HOW TO COMPLETE THIS TASK
Find how many lines of the records hold the string "solid" and reply with only that total.

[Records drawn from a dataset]
-- Opening Marker --

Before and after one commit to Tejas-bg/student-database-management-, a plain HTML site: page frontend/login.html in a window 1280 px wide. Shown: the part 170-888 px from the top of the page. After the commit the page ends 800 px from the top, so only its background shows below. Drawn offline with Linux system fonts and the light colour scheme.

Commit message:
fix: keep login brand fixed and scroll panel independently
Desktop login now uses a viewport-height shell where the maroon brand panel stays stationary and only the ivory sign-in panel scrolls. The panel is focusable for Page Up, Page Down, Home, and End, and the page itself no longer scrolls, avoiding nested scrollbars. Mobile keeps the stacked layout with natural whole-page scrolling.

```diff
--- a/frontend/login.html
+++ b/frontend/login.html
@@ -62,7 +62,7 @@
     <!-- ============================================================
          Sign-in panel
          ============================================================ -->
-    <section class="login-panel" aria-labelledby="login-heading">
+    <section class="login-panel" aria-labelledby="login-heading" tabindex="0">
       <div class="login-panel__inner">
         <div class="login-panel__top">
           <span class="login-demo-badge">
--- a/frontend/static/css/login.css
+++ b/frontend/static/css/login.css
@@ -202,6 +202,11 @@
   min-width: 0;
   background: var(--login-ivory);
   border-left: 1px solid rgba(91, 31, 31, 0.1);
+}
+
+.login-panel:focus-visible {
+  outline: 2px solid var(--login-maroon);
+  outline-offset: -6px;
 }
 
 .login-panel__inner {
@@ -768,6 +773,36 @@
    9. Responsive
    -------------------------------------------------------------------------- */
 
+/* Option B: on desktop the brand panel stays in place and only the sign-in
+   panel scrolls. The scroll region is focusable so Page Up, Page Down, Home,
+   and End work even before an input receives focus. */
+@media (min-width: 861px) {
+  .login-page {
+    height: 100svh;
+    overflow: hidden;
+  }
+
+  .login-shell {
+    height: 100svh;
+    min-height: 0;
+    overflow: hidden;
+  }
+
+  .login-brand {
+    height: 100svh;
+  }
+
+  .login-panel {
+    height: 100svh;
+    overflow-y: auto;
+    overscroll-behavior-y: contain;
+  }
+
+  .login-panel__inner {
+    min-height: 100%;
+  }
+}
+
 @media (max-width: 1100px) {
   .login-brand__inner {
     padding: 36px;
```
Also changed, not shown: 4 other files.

-- Closing Marker --

SOLUTION TO THIS TASK
2